The key to juicy meat and crispy skin is cooking it at two different temperatures (it’s what Cooks Illustrated told me and now that I’ve done it I believe it). The first bake is at 325F for almost an hour. You then take the chicken out of the oven and crank it up to 500F. Once the oven has finished pre-heating add a little water to your baking dish so the drippings don’t smoke and put it back in for about 20 minutes. Sean and I agree that this is going to become a popular favourite as it has a lot of flavour and a nice spicy kick!
Today we are making some ciabatta as we are going to get back into making bread once a week (and by we I mean I will make it and Sean will eat a good portion of it). Hopefully I will remember to take a picture. I will leave you with picture of some lovely tulips Sean brought home his week.
I have noticed as of recent I always need to have a sweater on the needles. Usually one for me and one for Sean. Sweaters did not use to be my first pick to knit but there are so many interesting patterns out there and so many books to aid you to design your own. For awhile I was enjoying designing my own sweaters but then I discovered Anne Hanson’s sweaters so I started knitting sweaters from patterns. I should also mention that I enjoy wearing them as I like to be warm and wool definitely provides warmth!
This is my newest sweater that I have cast-on (another Anne Hanson number). My henley with a twist is almost done as all the big pieces are finished and the front and back are blocked (sorry for the lack of picture of those pieces blocking but the camera cable is still packed away in a box). All that is left is to block the sleeves, sew it together and knit on the neckband. Those steps were put on hold due to us moving which is why I allowed myself to cast on the newest sweater.
And here is the progress on Sean’s 2011 sweater. The colour is gorgeous!
I would have liked to extend this post and talk about my finished sweaters but that might have to wait for another post when we have settled into the new place and I can find my external hard-drive easily. On the upside of moving we could hear the birds singing this morning when we woke up. It felt like we were in a house instead of the 2nd floor of an apartment building.
Pattern: Shale Baby Blanket by Jared Flood
Made for: Karyn’s baby girl (due date is late this month I think)
Yarn: 4 skeins of Tanis Fibre Arts Green Label Aran Weight in Sand
Needles: 4.5mm circulars
Gauge: close to indicated but didn’t really care; it is a blanket after all.
Started: January 3/2011 Finished: Feburary 21/2011
Modifications: don’t think I did quite as many repeats as the pattern recommended before running out of yarn
This was an easy to knit up project for a baby even if it is a little bigger project than I would normally knit for one of my expecting coworkers. I really wanted to knit this pattern and my coworker wanted a baby blanket as it would still have uses as a couch blanket once the baby (or babies have out-grown it). It was pure luck that what I wanted to knit was what she fell in love with and fits her tastes perfectly.

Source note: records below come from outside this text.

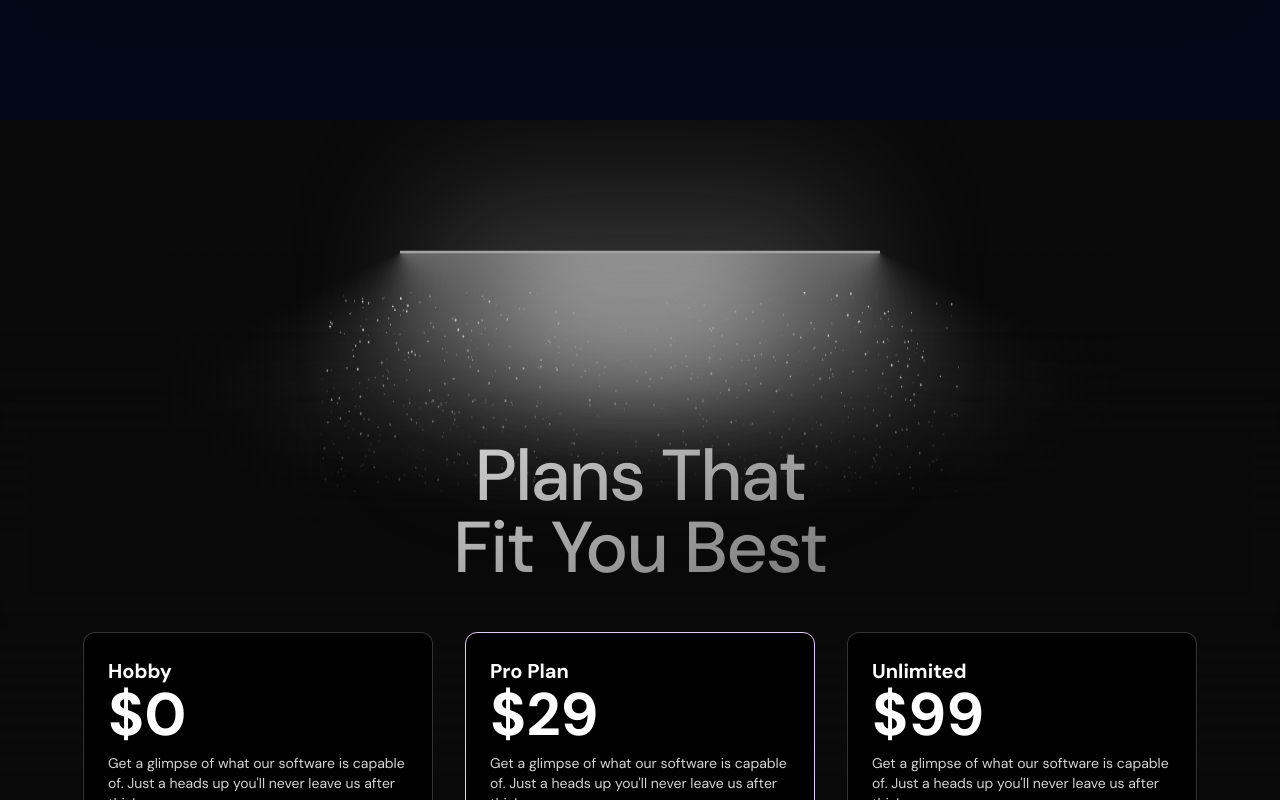
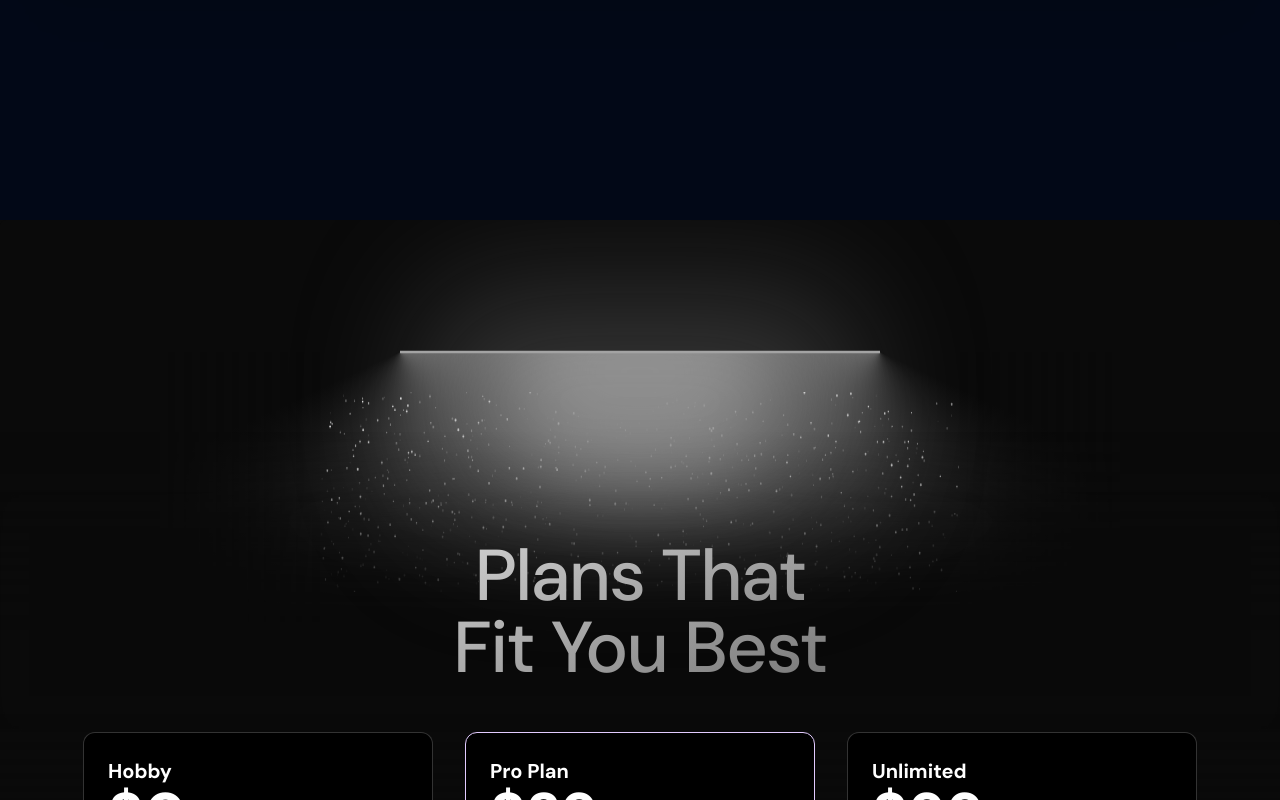
Before and after one commit to Satyajit-Sahoo45/AutoChain, a Next.js app: page / in a window 1280 px wide. Shown: the part 1180-1980 px from the top of the page. Built offline with nearby package versions, Linux system fonts and the light colour scheme.

Commit message:
fix landing page allignment

```diff
--- a/src/app/page.tsx
+++ b/src/app/page.tsx
@@ -35,7 +35,7 @@ export default function Home() {
         </div>
       </section>
 
-      <section className="mt-[500px] bg-neutral-950 w-full pb-8">
+      <section className="mt-[300px] md:mt-[600px] bg-neutral-950 w-full pb-8">
         <LampComponent />
         <div className="flex flex-wrap items-center justify-center flex-col md:flex-row gap-8 -mt-72">
           <CardContainer className="inter-var ">
```
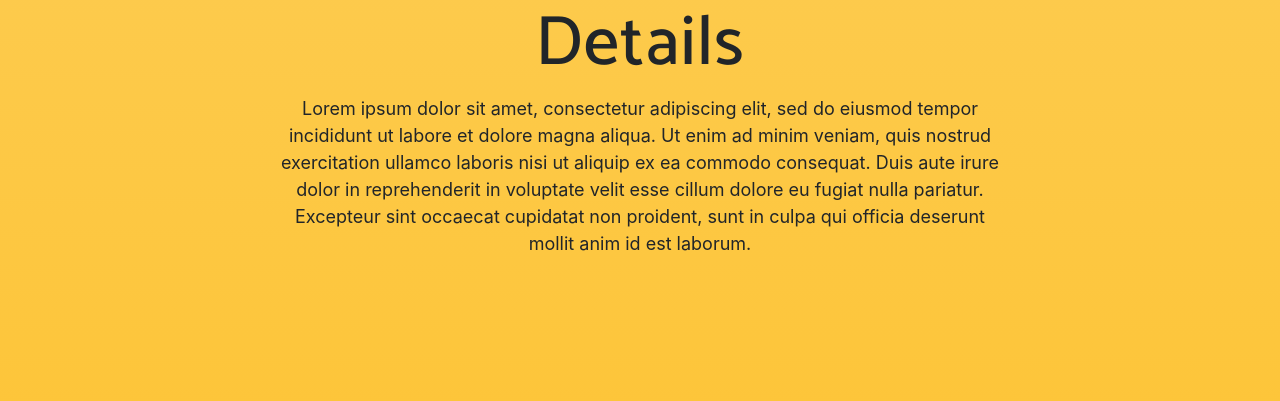
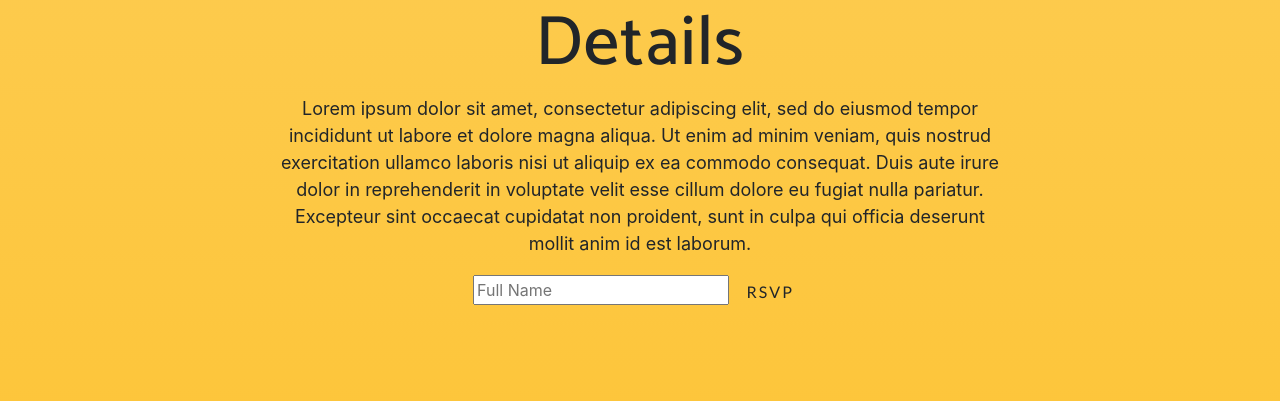
Before and after one commit to jennasaurusrex/jesse-rich, a website with bundled scripts: page index.html in a window 1280 px wide. Shown: the part 947-1348 px from the top of the page. Built offline with nearby package versions, Linux system fonts and the light colour scheme; a web font is replaced by a local one.

Commit message:
add rsvp

```diff
--- a/index.html
+++ b/index.html
@@ -92,6 +92,10 @@
         <div class="col-md-8 mx-auto">
           <h2 class="section-heading">Details</h2>
           <p>Lorem ipsum dolor sit amet, consectetur adipiscing elit, sed do eiusmod tempor incididunt ut labore et dolore magna aliqua. Ut enim ad minim veniam, quis nostrud exercitation ullamco laboris nisi ut aliquip ex ea commodo consequat. Duis aute irure dolor in reprehenderit in voluptate velit esse cillum dolore eu fugiat nulla pariatur. Excepteur sint occaecat cupidatat non proident, sunt in culpa qui officia deserunt mollit anim id est laborum.</p>
+          <form class="rsvp">
+            <input type="text" placeholder="Full Name" />
+            <input type="submit" value="RSVP" class="btn btn-outline btn-xl js-scroll-trigger" />
+          </form>
         </div>
       </div>
     </div>
```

She is planning on having more than one child so I thought a neutral colour would be a smart choice and the Sand colourway by Tanis is nice and neutral but still has some interest from the shifting neutral colours and a hint here and there of pink and blue.
It grew considerable upon blocking and this yarn was very easy to handle wet and easily blocked out the way I wanted it to. The feather and fan pattern is one of my favourite simple lace patterns.
Part of me doesn’t want to give this blanket up but the other part of me is happy it is going somewhere where it will be used.